She came to N America when very few single women from Pakistan went abroad to study, earning spending money by babysitting and later making her way to the top of her profession by working hard, staying curious and always alert and full of fun. In short: passionate about her work, her passion has been for life itself, bursting with interest in the world and in the people and in books and animals and objets d’art around her. She has been one of my favorite travel companions, through whom I have learnt to enjoy, appreciate and appropriate the funkiest of musical tastes from Spinal Tap to David Byrne, in whose company I allow the wind to mess up my hair, wake up to sunrise kissing my face in a lakeside cottage, drive madcap from Barcelona to Pamplona to indulge my fascination with Hemingway and bulls in Pamplona, walk through purple-covered moors in search of Heathcliff and Cathy, all the while marching up and down the dales of a female friendship punctuated by similarities that have helped us overcome our differences through respect, not by sm/othering or collapsing into a forced sameness.

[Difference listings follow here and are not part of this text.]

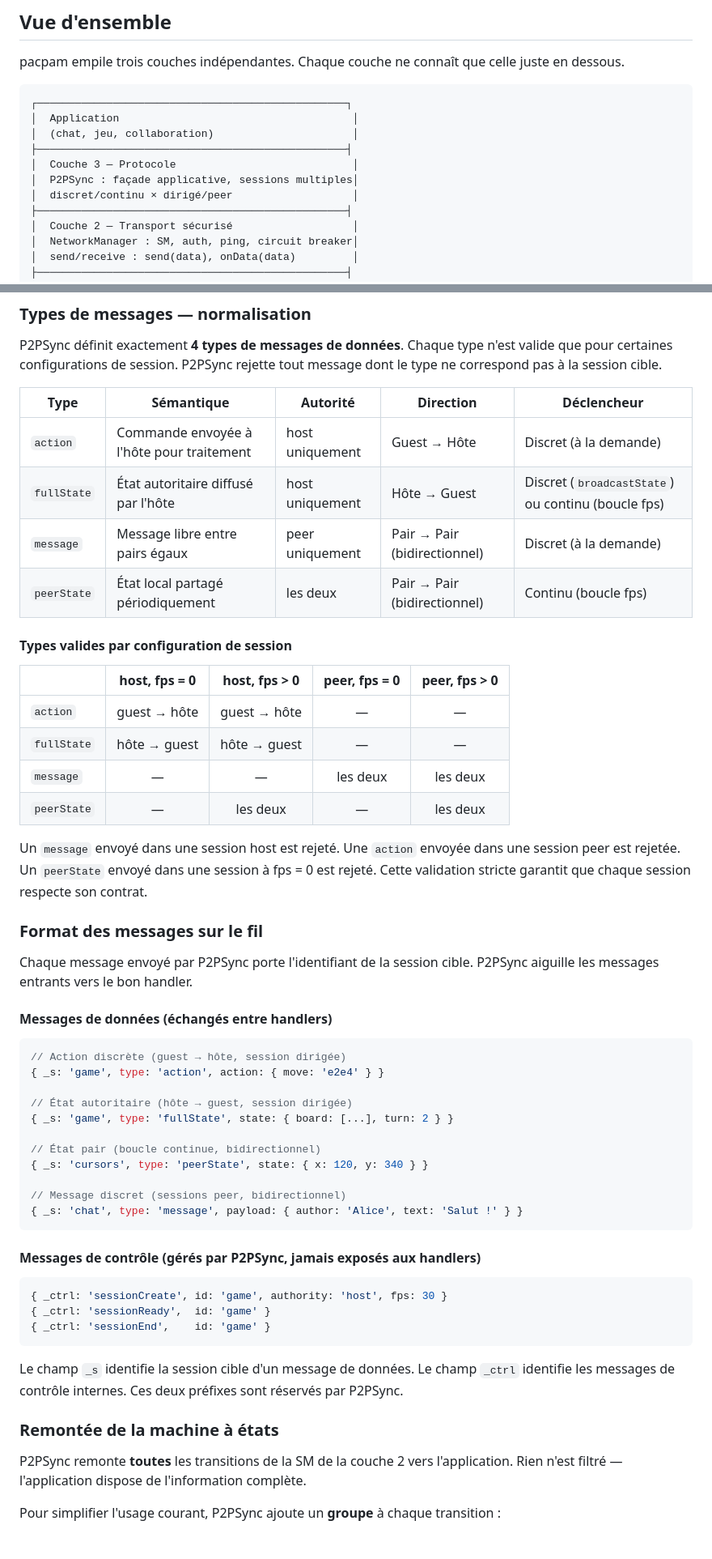
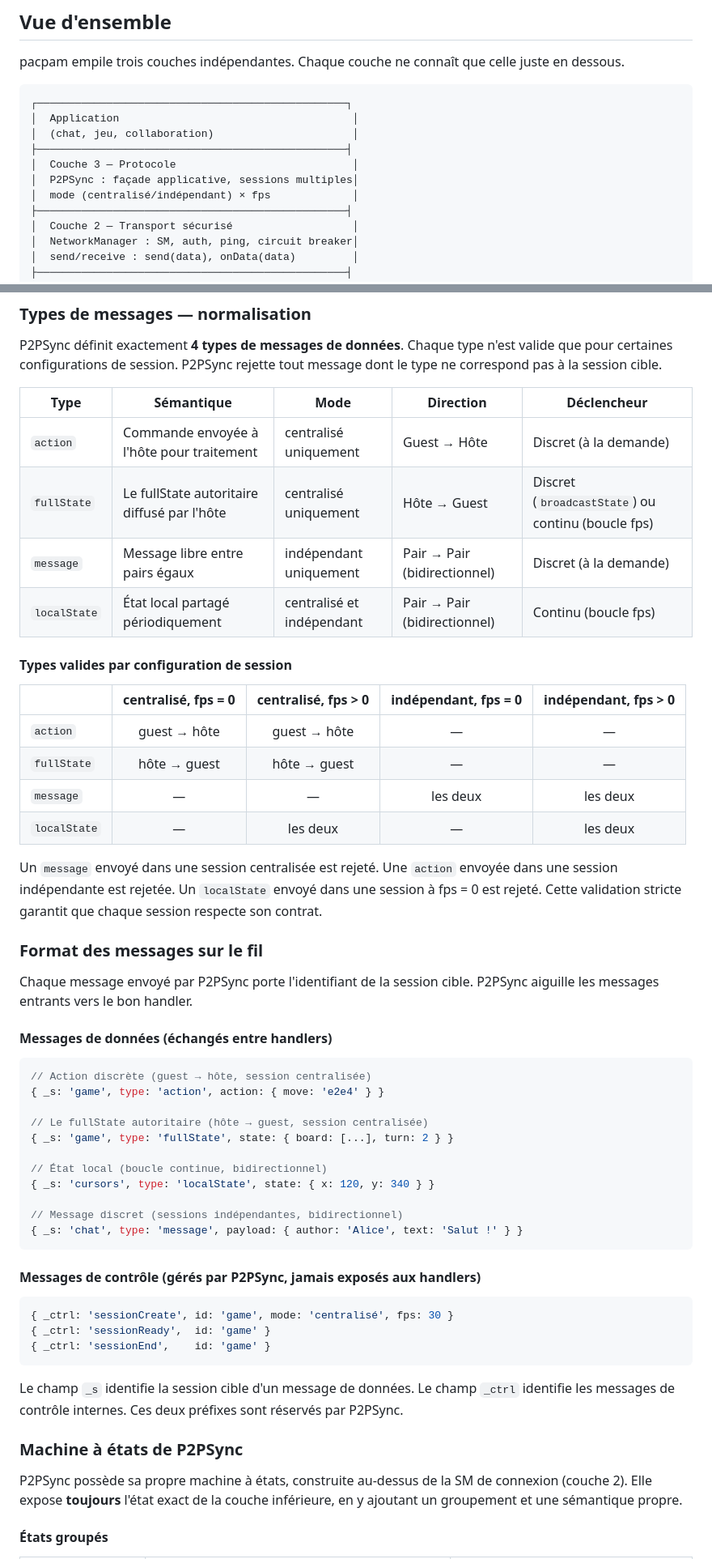
Before and after one commit to thipages/pacpam, a Markdown page: docs/architecture.md, 2 parts joined by grey strips. Shown at 81% size. GitHub-like rendering.

````diff
--- a/docs/architecture.md
+++ b/docs/architecture.md
@@ -11,7 +11,7 @@ pacpam empile trois couches indépendantes. Chaque couche ne connaît que celle
 ├─────────────────────────────────────────────────┤
 │  Couche 3 — Protocole                            │
 │  P2PSync : façade applicative, sessions multiples│
-│  discret/continu × dirigé/peer                   │
+│  mode (centralisé/indépendant) × fps             │
 ├─────────────────────────────────────────────────┤
 │  Couche 2 — Transport sécurisé                   │
 │  NetworkManager : SM, auth, ping, circuit breaker│
@@ -563,23 +577,23 @@ const chatHandler = {
 
 P2PSync définit exactement **4 types de messages de données**. Chaque type n'est valide que pour certaines configurations de session. P2PSync rejette tout message dont le type ne correspond pas à la session cible.
 
-| Type | Sémantique | Autorité | Direction | Déclencheur |
-|------|-----------|----------|-----------|-------------|
-| `action` | Commande envoyée à l'hôte pour traitement | host uniquement | Guest → Hôte | Discret (à la demande) |
-| `fullState` | État autoritaire diffusé par l'hôte | host uniquement | Hôte → Guest | Discret (`broadcastState`) ou continu (boucle fps) |
-| `message` | Message libre entre pairs égaux | peer uniquement | Pair → Pair (bidirectionnel) | Discret (à la demande) |
-| `peerState` | État local partagé périodiquement | les deux | Pair → Pair (bidirectionnel) | Continu (boucle fps) |
+| Type | Sémantique | Mode | Direction | Déclencheur |
+|------|-----------|------|-----------|-------------|
+| `action` | Commande envoyée à l'hôte pour traitement | centralisé uniquement | Guest → Hôte | Discret (à la demande) |
+| `fullState` | Le fullState autoritaire diffusé par l'hôte | centralisé uniquement | Hôte → Guest | Discret (`broadcastState`) ou continu (boucle fps) |
+| `message` | Message libre entre pairs égaux | indépendant uniquement | Pair → Pair (bidirectionnel) | Discret (à la demande) |
+| `localState` | État local partagé périodiquement | centralisé et indépendant | Pair → Pair (bidirectionnel) | Continu (boucle fps) |
 
 #### Types valides par configuration de session
 
-| | host, fps = 0 | host, fps > 0 | peer, fps = 0 | peer, fps > 0 |
+| | centralisé, fps = 0 | centralisé, fps > 0 | indépendant, fps = 0 | indépendant, fps > 0 |
 |---|:-:|:-:|:-:|:-:|
 | `action` | guest → hôte | guest → hôte | — | — |
 | `fullState` | hôte → guest | hôte → guest | — | — |
 | `message` | — | — | les deux | les deux |
-| `peerState` | — | les deux | — | les deux |
+| `localState` | — | les deux | — | les deux |
 
-Un `message` envoyé dans une session host est rejeté. Une `action` envoyée dans une session peer est rejetée. Un `peerState` envoyé dans une session à fps = 0 est rejeté. Cette validation stricte garantit que chaque session respecte son contrat.
+Un `message` envoyé dans une session centralisée est rejeté. Une `action` envoyée dans une session indépendante est rejetée. Un `localState` envoyé dans une session à fps = 0 est rejeté. Cette validation stricte garantit que chaque session respecte son contrat.
 
 ### Format des messages sur le fil
 
@@ -588,32 +602,32 @@ Chaque message envoyé par P2PSync porte l'identifiant de la session cible. P2PS
 #### Messages de données (échangés entre handlers)
 
 ```js
-// Action discrète (guest → hôte, session dirigée)
+// Action discrète (guest → hôte, session centralisée)
 { _s: 'game', type: 'action', action: { move: 'e2e4' } }
 
-// État autoritaire (hôte → guest, session dirigée)
+// Le fullState autoritaire (hôte → guest, session centralisée)
 { _s: 'game', type: 'fullState', state: { board: [...], turn: 2 } }
 
-// État pair (boucle continue, bidirectionnel)
-{ _s: 'cursors', type: 'peerState', state: { x: 120, y: 340 } }
+// État local (boucle continue, bidirectionnel)
+{ _s: 'cursors', type: 'localState', state: { x: 120, y: 340 } }
 
-// Message discret (sessions peer, bidirectionnel)
+// Message discret (sessions indépendantes, bidirectionnel)
 { _s: 'chat', type: 'message', payload: { author: 'Alice', text: 'Salut !' } }
 ```
 
 #### Messages de contrôle (gérés par P2PSync, jamais exposés aux handlers)
 
 ```js
-{ _ctrl: 'sessionCreate', id: 'game', authority: 'host', fps: 30 }
+{ _ctrl: 'sessionCreate', id: 'game', mode: 'centralisé', fps: 30 }
 { _ctrl: 'sessionReady',  id: 'game' }
 { _ctrl: 'sessionEnd',    id: 'game' }
 ```
 
 Le champ `_s` identifie la session cible d'un message de données. Le champ `_ctrl` identifie les messages de contrôle internes. Ces deux préfixes sont réservés par P2PSync.
 
-### Remontée de la machine à états
+### Machine à états de P2PSync
 
-P2PSync remonte **toutes** les transitions de la SM de la couche 2 vers l'application. Rien n'est filtré — l'application dispose de l'information complète.
+P2PSync possède sa propre machine à états, construite au-dessus de la SM de connexion (couche 2). Elle expose **toujours** l'état exact de la couche inférieure, en y ajoutant un groupement et une sémantique propre.
 
-Pour simplifier l'usage courant, P2PSync ajoute un **groupe** à chaque transition :
+#### États groupés
 
````
Also changed, not shown: other parts of docs/architecture.md (+197 -127 lines), docs/roadmap-0.10.md (+43 -32 lines).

And so, celebrating many decades of embracing the power of the erotic, as we enter the senior stage of our lives, marking my entry into grandparenthood and her own remarkable ongoing struggle with a chronic illness that she has pushed back most definitely through her passionate joie de vivre –a few days ago we got in to her black turbo-charged Beetle and drove several hundred miles to a charming sun-filled cottage on lake Champlain just south of Montreal. The hours of our journey flew by. Our personal and political selves entwined as we sang along to or danced in the car with the music of Cesaria Evora, Gilberto Gil, Junoon and Noor Jehan, and the “Bismillah, I will not let you go” of Queen.
At our lakeside retreat we have read and chatted, cooked together and soaked in the susurrus of the water amidst the silence, gazed admiringly at the majestic green mountains across from us on the other side of the lake’s lapping waves, gone for a hike on the paths around a chasm created 13,000 years ago, enjoyed an ice cream cone at a roadside creamery and chatted some more about our families, friends, the state of the world we live in and our deep engagement with it.
Through the process of this “becoming,” this life-long journey into each others intimate worlds where the personal and the political become one, I feel I have entered what Jane Lazarre calls “a heightened awareness which always seems to involve the entwining of my own life with something outside of myself.” The Nigerian author Chinua Achebe called this state of feeling “imaginative identification,” an ever-strengthening link between “self-discovery and humane conscience.”
To me, this is the gift of feminist friendship: where we celebrate the erotic in the endeavor, the hard work that sustained and meaningful friendship requires of us. This “work” that is the hallmark of a life well-lived, is indeed a conscious decision; one that unleashes the power of the erotic, understood as commitment, to something bigger than some narrowly-defined self-interest. In Audre’ s hallowed words, when we celebrate the erotic in any endeavor, that means we are making a conscious decision to commit to it, because we want to, because we believe in it.
And so this long-term friendship–like my other life endeavors –has been a conscious decision, akin, in Audre’s words, again, to “a longed-for bed” which one “enters gratefully” and from which one rises up “empowered.”
It is empowering indeed, to live and bask in the light of the erotic in yourself: a feminist flowering into the world, where you become a better you in the company of a few good wimmin, with whose help the I becomes a you becomes an us.
Thank you Audre, thank you Jane, thank you Zeba.